“The calves were raised by their mothers while grazing our native pastures, in the herd with our other commercial cattle,” Lust said. “They were weaned at a normal time and then fed at the WTAMU Research Feedlot for 185 days on a typical feedlot diet. They have been treated just like commercial cattle throughout the industry.”
The seven steers sent to the feedlot were finished out and then harvested. A USDA grading supervisor found that one of the seven achieved Prime grade, three graded High Choice, and three were Average Choice. For perspective, the meat grading industry average is Low Choice, with only about ~3% of all cattle grading Prime.
The steers averaged a 15-inch ribeye, which was a 9% increase from the average of a 13.7 inch ribeye. When adjusted for the steers’ smaller size and weight in comparison to the average animal, it became an 18% difference in size for the cloned steers. John Sharp, chancellor of the Texas A&M system, said that, compared to industry averages, the steers produced 16% less seam fat, 45% more marbling, and 9% more ribeye poundage. Lawrence said that they gained just 2.9 pounds a day on feed, without any additional hormones. “We’re selecting for a genotypic trait, instead of a phenotypic trait like a lot of cloning projects have done,” says Landon Canterbury, manager of West Texas A&M University’s ranch.
“In and of itself, these individual traits of better marbling, better muscling and better yield are not that impressive on an individual basis,” Lawrence said. “What’s impressive about our cattle is that they all occurred simultaneously in the seven cattle. We’ve been able in seven animals, as a proof of concept, to shift the distribution to higher quality and higher yield simultaneously.”
WTAMU Assistant Professor of Animal Science Trent McEvers said this project contains the power to affect cattle producers through increasing efficiency for the beef industry.
“In my opinion, the way this is potentially going to shift the industry is that for every pound of feed that we feed an animal, if a higher proportion of that weight of feed is actually converted into muscle, then fat, that basically improves our utilization of energy,” McEvers said.
“In our college and across the university … our mission and goal is to provide a world-class education to the most valuable commodity, (and) we think, in Texas, that’s the young people,” Hawkins said. “Our second goal is to conduct cutting-edge research with applications that apply directly back to the producers that feed us every day.”
The next step for WTAMU is to compare the bull Alpha to top Artificial Insemination (AI) sires from the Angus, Simmental, and Charolais breeds.
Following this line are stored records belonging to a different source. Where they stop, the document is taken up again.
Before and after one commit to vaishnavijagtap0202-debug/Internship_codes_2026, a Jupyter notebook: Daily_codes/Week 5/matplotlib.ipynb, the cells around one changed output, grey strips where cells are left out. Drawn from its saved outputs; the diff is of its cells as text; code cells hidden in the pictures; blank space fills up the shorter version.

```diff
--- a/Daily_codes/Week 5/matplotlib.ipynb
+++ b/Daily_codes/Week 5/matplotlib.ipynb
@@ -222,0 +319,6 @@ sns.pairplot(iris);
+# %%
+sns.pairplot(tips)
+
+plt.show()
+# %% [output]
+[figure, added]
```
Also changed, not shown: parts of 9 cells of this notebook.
Additionally, 1,300 cows have been bred by Alpha, and the calves will be treated the same as any other calf while in the feedlot. It is important to remember that these calves are not cloned – they are the product of cloned animals.
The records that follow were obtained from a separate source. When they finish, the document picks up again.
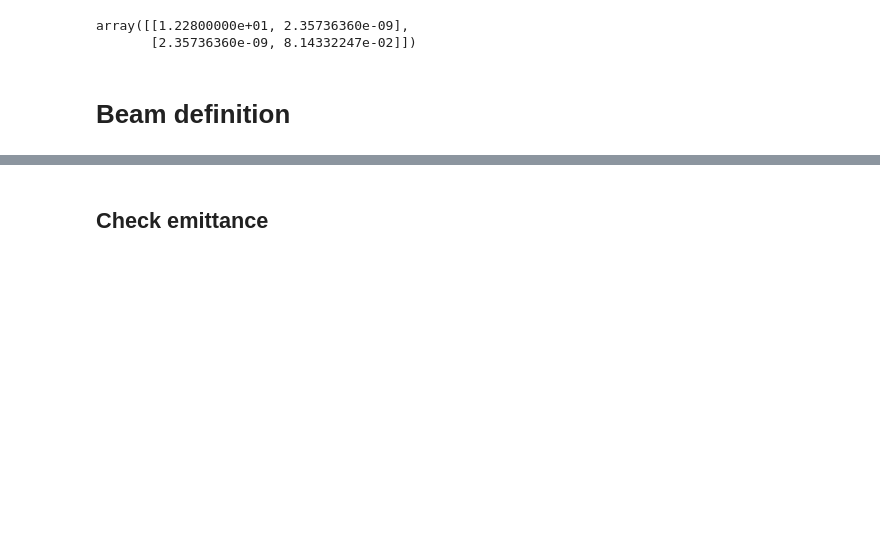
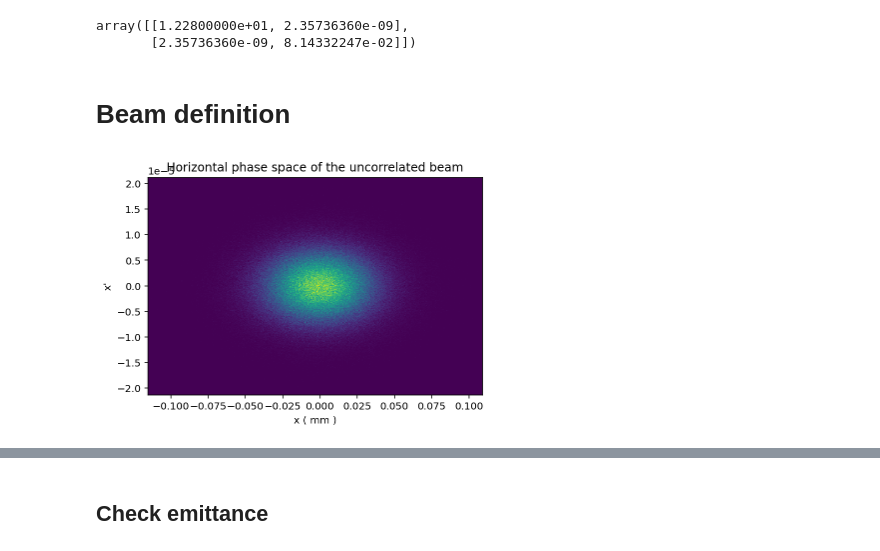
Before and after one commit to weiyuanlou/PyCSR2D, a Jupyter notebook: gathering/csr_params_Yunhai_3Dcsr.ipynb, the cells around one changed output, grey strips where cells are left out. Cells and saved outputs as stored; diff of their text form; code cells hidden in the pictures; blank space fills up the shorter version.

```diff
--- a/gathering/csr_params_Yunhai_3Dcsr.ipynb
+++ b/gathering/csr_params_Yunhai_3Dcsr.ipynb
@@ -123,0 +108,7 @@ beam[2] = beam[2] + r36 * beam[5]
+# %%
+plt.hist2d(beam[0]*1e3,beam[1],bins=(400,400));
+plt.xlabel('x ( mm )')
+plt.ylabel('x\'')
+plt.title('Horizontal phase space of the uncorrelated beam');
+# %% [output]
+[figure, added]
```
Also changed, not shown: parts of 7 cells of this notebook.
It will be fascinating to see the results from all of these future offspring and the impact they will have on the beef and meat industries. It will be an amazing day when you can go into 10 different restaurants, and the steak you order in each one will be as tender, flavorful, and juicy as the previous one; gone will be the days of inconsistency between each steak! Below is a great video that sums up this project. It is a good day to be a WTAMU Alum.
This post was created from the following news sources:
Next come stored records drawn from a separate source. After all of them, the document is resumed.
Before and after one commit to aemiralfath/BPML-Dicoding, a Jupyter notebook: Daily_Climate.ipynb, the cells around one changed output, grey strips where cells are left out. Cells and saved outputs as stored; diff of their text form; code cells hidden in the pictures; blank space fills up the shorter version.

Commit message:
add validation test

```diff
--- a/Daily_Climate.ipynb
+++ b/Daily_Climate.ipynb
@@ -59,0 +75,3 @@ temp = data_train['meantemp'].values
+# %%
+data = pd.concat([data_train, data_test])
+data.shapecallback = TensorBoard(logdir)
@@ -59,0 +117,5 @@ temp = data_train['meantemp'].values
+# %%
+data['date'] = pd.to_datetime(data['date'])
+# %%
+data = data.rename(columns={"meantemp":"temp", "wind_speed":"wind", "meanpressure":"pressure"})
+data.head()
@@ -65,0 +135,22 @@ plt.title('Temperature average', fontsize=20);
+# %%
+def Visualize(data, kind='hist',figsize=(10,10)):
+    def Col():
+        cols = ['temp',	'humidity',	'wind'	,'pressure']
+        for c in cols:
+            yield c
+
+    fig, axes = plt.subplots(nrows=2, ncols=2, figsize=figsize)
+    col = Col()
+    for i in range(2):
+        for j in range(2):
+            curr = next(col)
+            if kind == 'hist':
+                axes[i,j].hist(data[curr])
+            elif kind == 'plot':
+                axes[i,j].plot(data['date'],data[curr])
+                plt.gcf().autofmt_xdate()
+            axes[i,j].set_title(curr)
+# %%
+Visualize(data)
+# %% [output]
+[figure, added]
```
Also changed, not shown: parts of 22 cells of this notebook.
Dr. Amilton de Mello, University of Nevada Assistant Professor and Meat Scientist in the College of Agriculture, Biotechnology and Natural Resources (CABNR) has been hard at work since he began his career at UNR under a year ago. Amilton completed his PhD at University of Nebraska, and I worked with Nebraska Extension. However, we didn’t meet until we both got to Nevada, so you can imagine that in addition to educational, programming, and research similarities we have the Huskers in common. It will be fun to see what future projects and collaboration we will work on.
Dr. de Mello and his graduate student recently presented some research at the annual American Meat Science Association (AMSA) Reciprocal Meat Conference (RMC) in Texas. I think they are doing great work that will of value to many, and will help ensure that in the U.S. we continue to have one of the safest food supplies in the world.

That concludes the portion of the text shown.